Here's what I find helpful whenever I'm consuming anything that's productivity related. I start with the definition that I like the most: Productivity is doing what we intend to do. Then I can ask, "What allows me to accomplish more of what I set out to do?"
Sometimes we overlook the things that are in front of us the whole day. If you spend your time organizing what's on your plate, you might miss the fact that certain apps are affecting your mood. Happier people are 31 percent more productive than people who are in a negative or a neutral state. We need to take this to heart.
When we organize everything on our plate at the expense of examining the effects of everything that's right in front of us, like how much time we spend watching TV or how much negative news and information we consume, we miss the point! We miss that these things that affect our mood.
Sometimes we overlook the things that are in front of us the whole day.
I think we need a good working definition of productivity, and we need to filter the advice we consume through that lens, and the best definition that I've found is whether we've accomplished what we set out to do.
JD: How do you go about setting your intentions?
CB: I set three every single morning.
JD: In your head? On paper?
CB: On paper. I keep them in an app called Things.
JD: Do you have a moment, like at the beginning of the year or the beginning of the month, when you set larger goals?
CB: I've experimented with different timelines. I set intentions daily, weekly, and yearly.
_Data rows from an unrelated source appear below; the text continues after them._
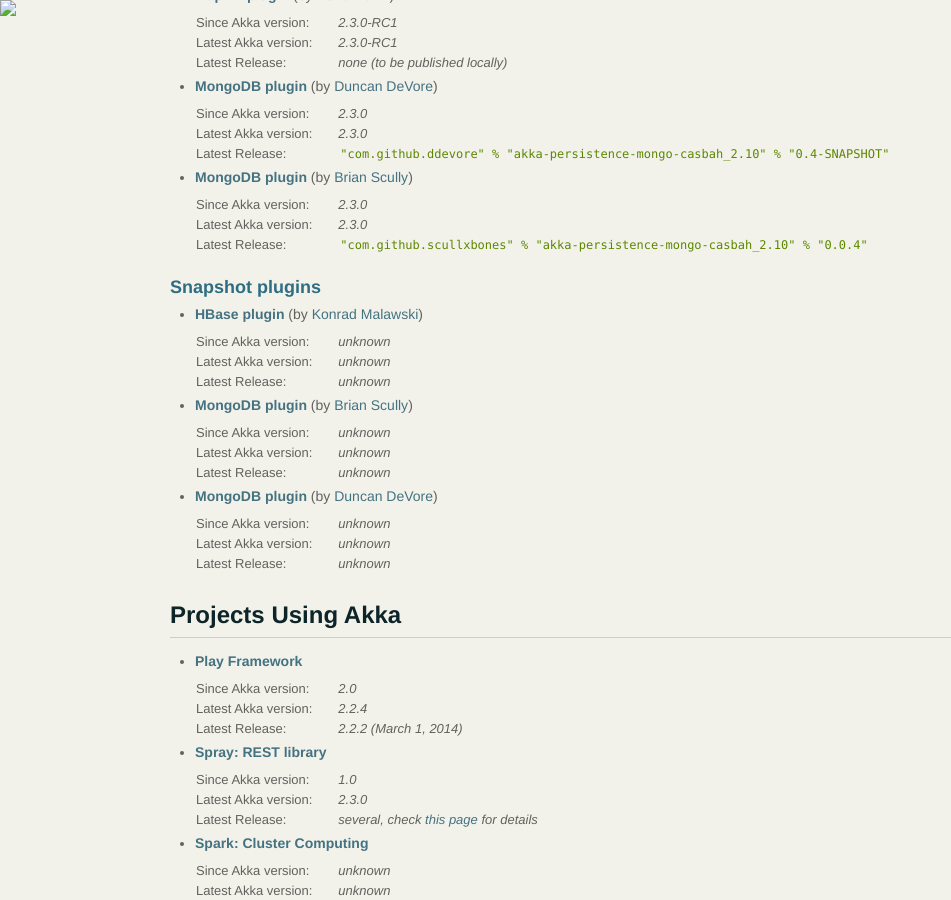
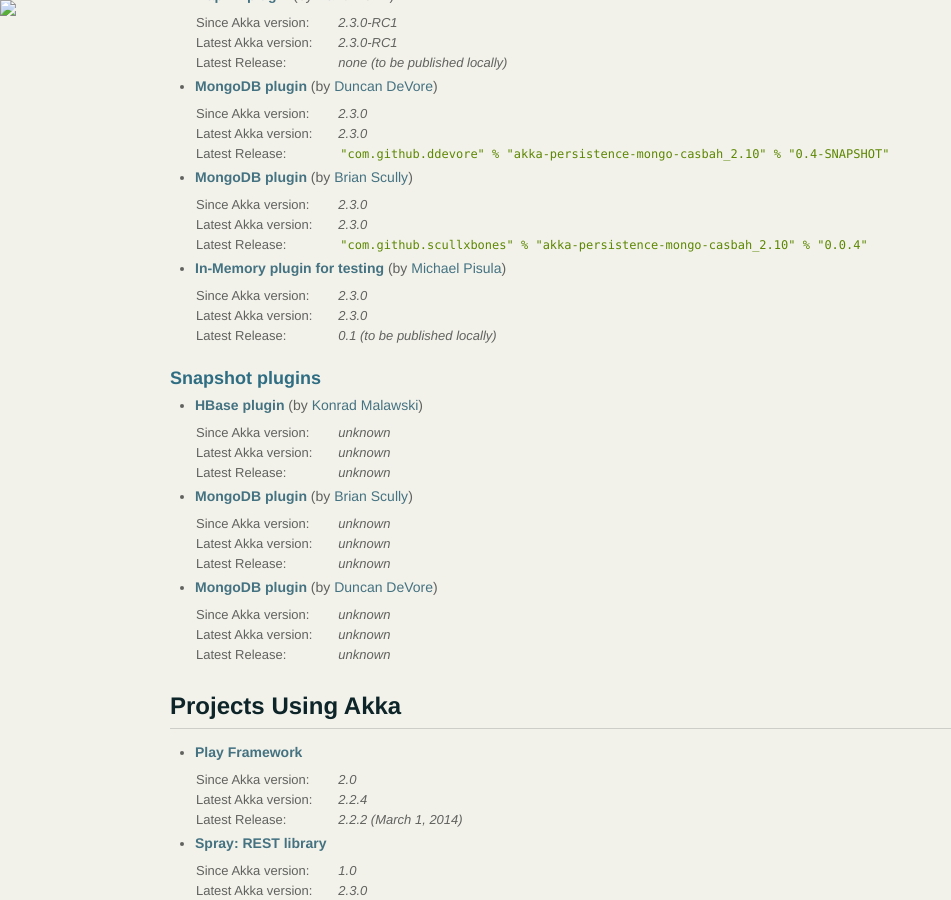
Before and after one commit to raboof/akka.github.com, a Jekyll site: the page built from community/index.md, in a window 1280 px wide and 900 px high, scrolled down 3363 px. Shown: the whole window, without its empty margins (0-951 px from the left). Built offline with Jekyll 4.4.1, drawn with Linux system fonts in a browser that asks for light colours.

Commit message:
Added In-Memory Journal Plugin

```diff
--- a/community/index.md
+++ b/community/index.md
@@ -299,6 +299,14 @@
   <tr><td>Latest Release:</td><td><code>"com.github.scullxbones" % "akka-persistence-mongo-casbah_2.10" % "0.0.4"</code></td></tr>
   </table>
 
+* **[In-Memory plugin for testing](https://github.com/michaelpisula/akka-journal-inmemory)** (by [Michael Pisula](https://github.com/michaelpisula))
+
+  <table class="stats">
+  <tr><td>Since Akka version:</td><td>2.3.0</td></tr>
+  <tr><td>Latest Akka version:</td><td>2.3.0</td></tr>
+  <tr><td>Latest Release:</td><td>0.1 (to be published locally)</td></tr>
+  </table>
+
 ### Snapshot plugins
 
 * **[HBase plugin](https://github.com/ktoso/akka-persistence-hbase/)** (by [Konrad Malawski](https://github.com/ktoso))
```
For today: 1) Write for 60 hyper focused minutes, which means distraction-free. 2) Pack and prepare for a trip I'm going on tomorrow. 3) Have fun in a few interviews I have today.
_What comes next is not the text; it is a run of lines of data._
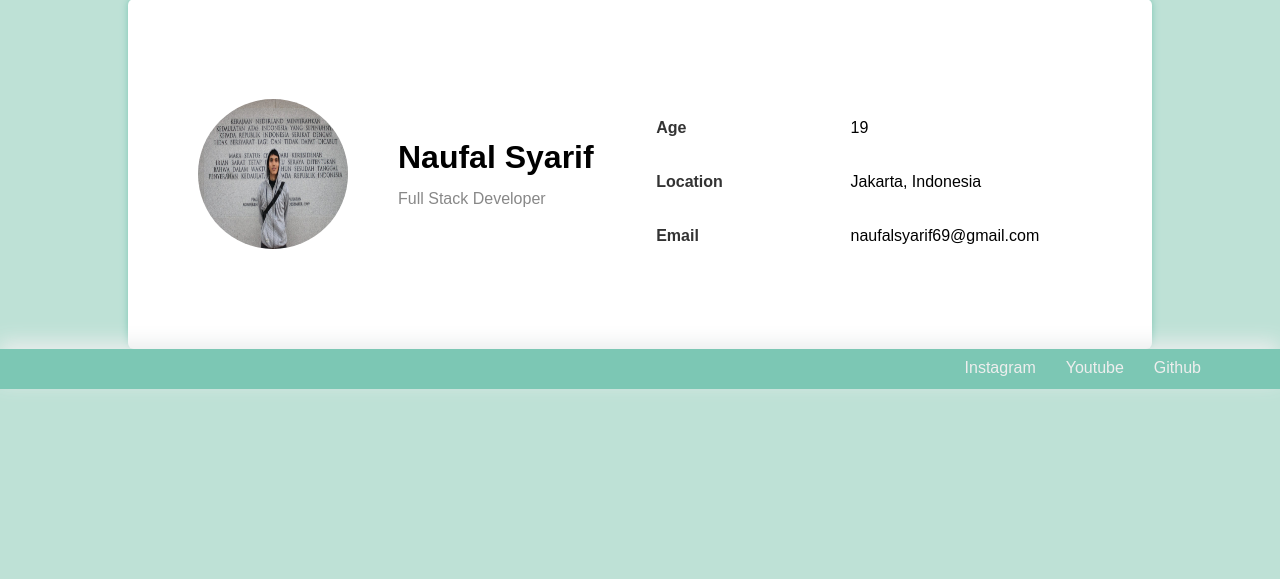
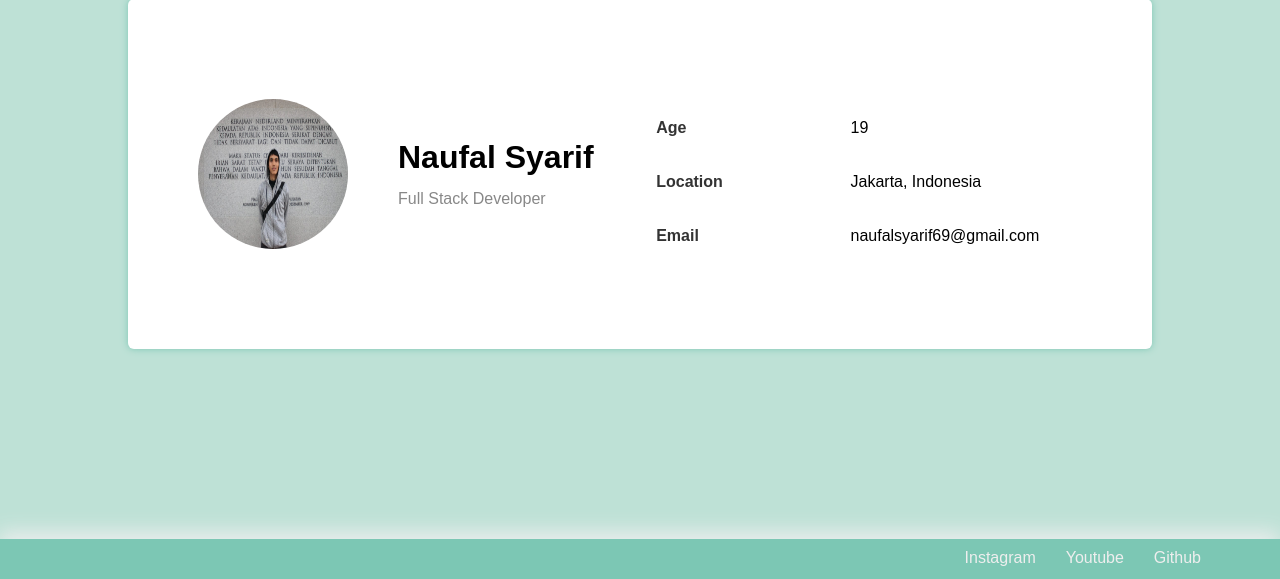
Before and after one commit to naufalsy/Tugas2_1402019078_Naufal-Syarif, a PHP site: page /index.php in a window 1280 px wide. Shown: the part 221-800 px from the top of the page. Run offline with PHP 8.4, Linux system fonts and the light colour scheme.

Commit message:
Update style.css

```diff
--- a/assets/css/style.css
+++ b/assets/css/style.css
@@ -71,7 +71,7 @@ nav ul li a:hover{
 /* footer */
 
 footer{
-    position: relative;
+    position: absolute;
     height: 40px;
     background-color: #7cc7b4;
     box-shadow: -1px -7px 20px 0px #ECEEEE;
@@ -80,7 +80,7 @@ footer{
 }
 
 footer ul{
-    position: relative;
+    position: absolute;
     top: 10px;
     margin: 0;
     float: right;
```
The intentions aren't always to do something intense. They're often to rest and recharge.
My yearly intentions are—and these are both personal and work ones—first, earn out the advance of Hyperfocus. Second, give talks that change lives. And third, incubate and begin thinking about a potential third book down the line. Personal intentions: Overhaul my body composition through fitness and a healthy gut; develop deeper relationships in life; and the third is a retirement savings goal for the year.
Some of these are difficult to measure. How do you measure whether you changed lives after a speaking engagement? But I review this list every week to make sure I'm acting toward these goals and that I'm on track. What you do on a daily basis feeds into what you want to accomplish on a weekly basis. And what you do on a weekly basis feeds into the goals that are on the longer-term list.
JD: On a lighter note, you already mentioned you use Things. Do you have any other apps, websites, books, games, lifestyle stuff—anything else you're into that you want to share?
CB: I'm really into knitting right now.
I try to use very few apps. I use Things, as well as Simplenote for capturing ideas. I'm really into my happy light because it gets dark here in Canada.
JD: That's a UV light that replicates natural light, right?
CB: Yeah. It's a good boost.
These days I'm really into recharging and resting. After big projects and accomplishments, we don't give ourselves enough time to rest. Publishing a book is like that. You go from doing so many interviews and being on all the time, and right now I'm doing a lot of talks. I really believe that after we ship a big project, we need to reward ourselves. We need to come down off of it.
Interview conducted November 14, 2018.
Photo by Chris Roussakis, CC.